WASHINGTON (AP) — Efforts to stave off a late March government shutdown shifted to the Senate after House Republicans swiftly passed legislation to keep federal agencies running, while also easing some of the effects of $85 billion in budget cuts.
The House legislation, approved Wednesday on a bipartisan vote, is the first step toward averting a possible fiscal showdown this month. If another budget crisis can be avoided, it could clear the way for lawmakers and President Barack Obama to restart talks on a longer-term deficit reduction plan.
That was Obama's focus during a rare dinner with a dozen Republican senators Wednesday night at a hotel near the White House and seemed certain to be Topic A Thursday when Rep. Paul Ryan, chairman of the House Budget Committee and last year's GOP vice presidential nominee, joins the president for lunch at the White House.
While no real breakthroughs appeared to emerge from Wednesday night's two-hour meal, the mere fact that it happened was significant given the lack of direct engagement between Obama and rank-and-file Republicans over the past two years.
White House and congressional aides said the president and lawmakers had a good exchange of ideas centered on how they could work together to tackle the nation's fiscal problems.
Emerging from the dinner, Sen. John McCain jokingly said the meeting was "terrible," then added that the meal went "just fine" and flashed a thumbs-up.
"It was very constructive," Sen. Bob Corker said Thursday morning. "I think the meeting last night was probably what he (Obama) would consider a very productive and hopeful meeting."

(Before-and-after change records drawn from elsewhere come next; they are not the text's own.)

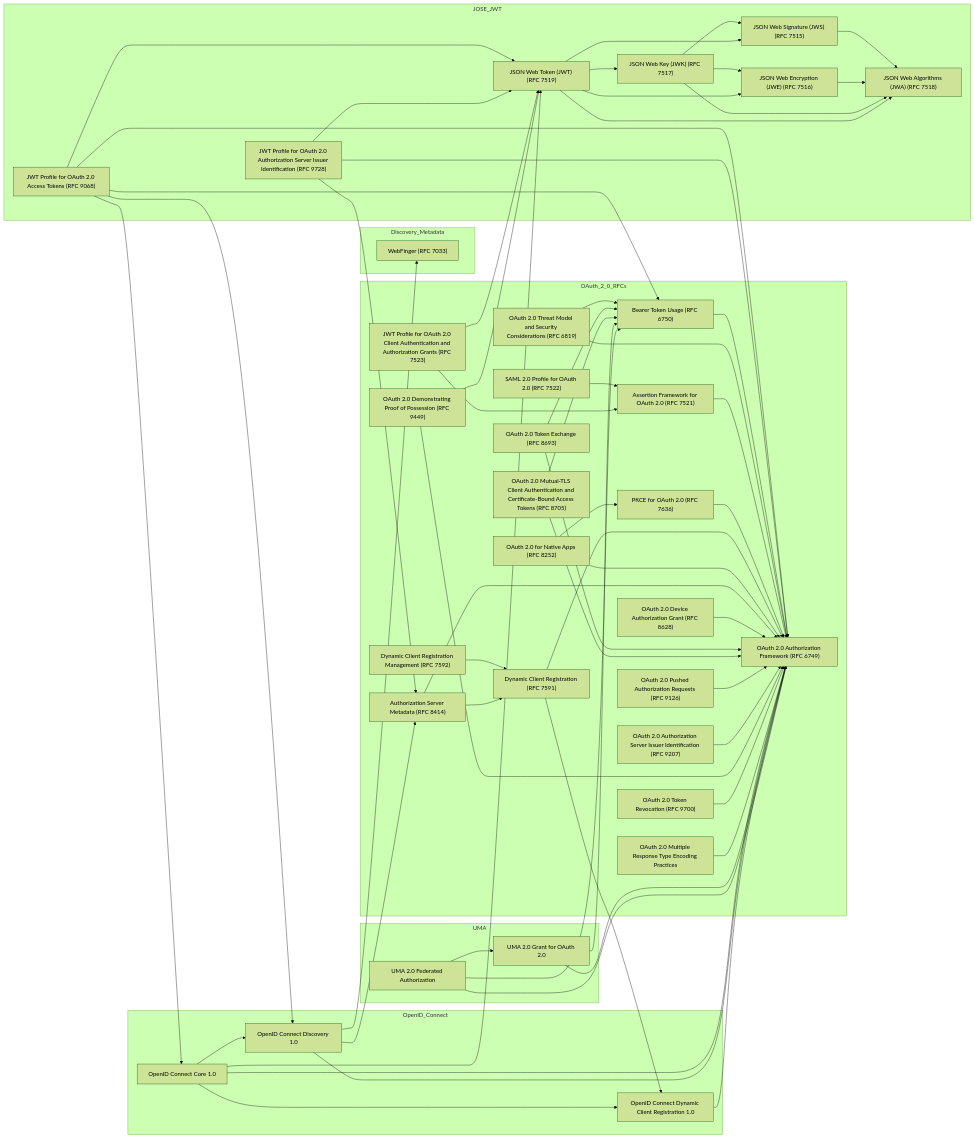
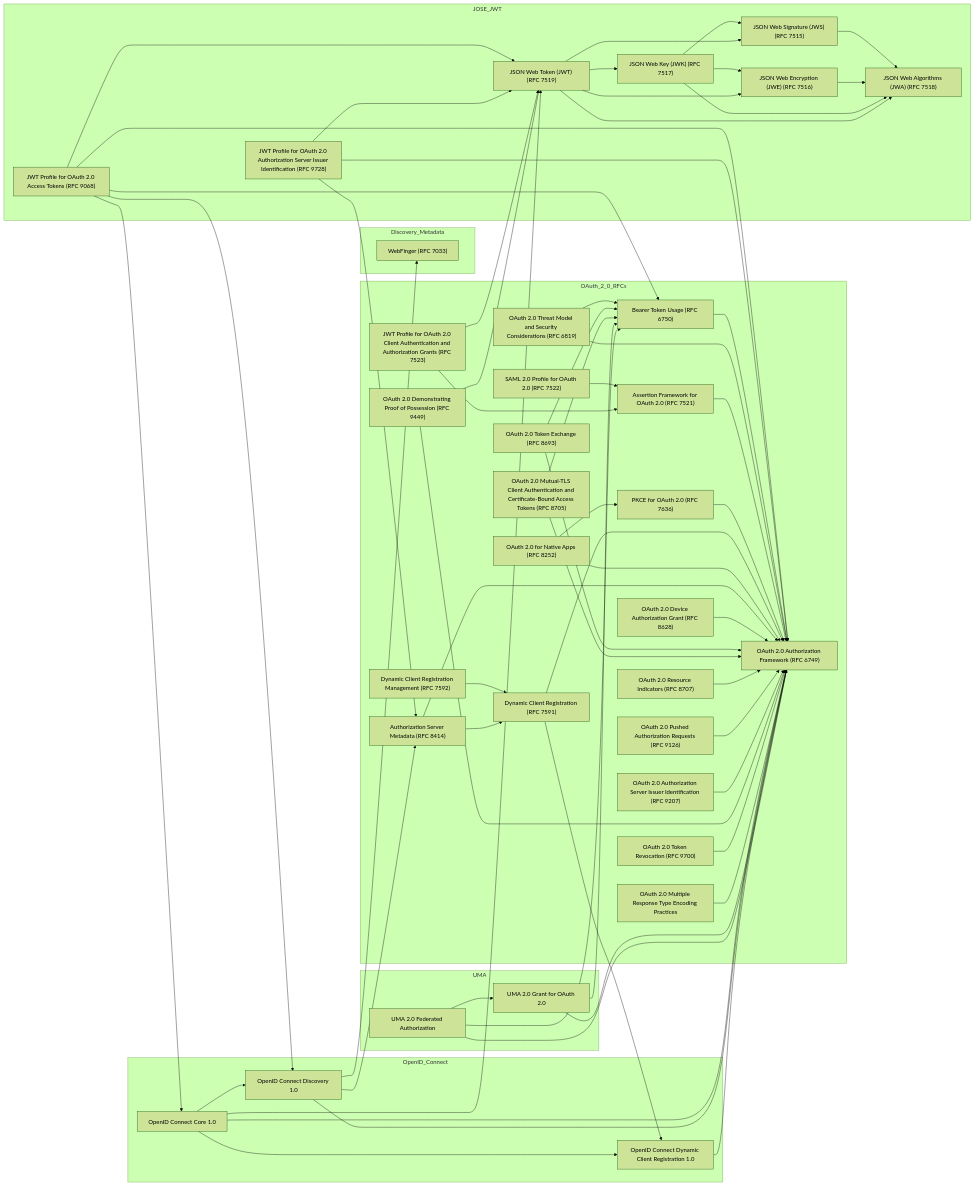
One commit to ryanspletzer/oidc-oauth-spec-graph changed the diagram in graph.md. Above: the diagram before and after it, drawn with Mermaid (forest theme). The commit also changed 1 other file, not shown here.

Commit message:
Add RFC 8707 OAuth 2.0 Resource Indicators support
Includes RFC 8707 in the OAuth specification graph to provide clients with the ability to specify target resource servers when requesting access tokens.

Enhances the documentation by adding the resource indicators specification to both the README and the interactive graph visualization with proper dependency relationships and clickable links.

```diff
--- a/graph.md
+++ b/graph.md
@@ -26,6 +26,7 @@
     RFC8628["OAuth 2.0 Device Authorization Grant (RFC 8628)"]
     RFC8693["OAuth 2.0 Token Exchange (RFC 8693)"]
     RFC8705["OAuth 2.0 Mutual-TLS Client Authentication and Certificate-Bound Access Tokens (RFC 8705)"]
+    RFC8707["OAuth 2.0 Resource Indicators (RFC 8707)"]
     RFC9126["OAuth 2.0 Pushed Authorization Requests (RFC 9126)"]
     RFC9207["OAuth 2.0 Authorization Server Issuer Identification (RFC 9207)"]
     RFC9449["OAuth 2.0 Demonstrating Proof of Possession (RFC 9449)"]
@@ -75,6 +76,7 @@
   RFC8693 --> RFC6750
   RFC8705 --> RFC6749
   RFC8705 --> RFC6750
+  RFC8707 --> RFC6749
   RFC9126 --> RFC6749
   RFC9207 --> RFC6749
   RFC9449 --> RFC6749
@@ -146,6 +148,7 @@
   click RFC8628 "https://datatracker.ietf.org/doc/html/rfc8628" "OAuth 2.0 Device Authorization Grant (RFC 8628)"
   click RFC8693 "https://datatracker.ietf.org/doc/html/rfc8693" "OAuth 2.0 Token Exchange (RFC 8693)"
   click RFC8705 "https://datatracker.ietf.org/doc/html/rfc8705" "OAuth 2.0 Mutual-TLS Client Authentication and Certificate-Bound Access Tokens (RFC 8705)"
+  click RFC8707 "https://datatracker.ietf.org/doc/html/rfc8707" "OAuth 2.0 Resource Indicators (RFC 8707)"
   click RFC9126 "https://datatracker.ietf.org/doc/html/rfc9126" "OAuth 2.0 Pushed Authorization Requests (RFC 9126)"
   click RFC9207 "https://datatracker.ietf.org/doc/html/rfc9207" "OAuth 2.0 Authorization Server Issuer Identification (RFC 9207)"
   click RFC9449 "https://datatracker.ietf.org/doc/html/rfc9449" "OAuth 2.0 Demonstrating Proof of Possession (RFC 9449)"
```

Asked in an appearance on "CBS This Morning" if he thought Obama was trying to do an end-around involving the House and Senate Republican leadership, Corker, R-Tenn., replied, "I don't think the president ever alluded to the fact that he couldn't have those kinds of conversations with the leadership." He called it a "very sincere conversation."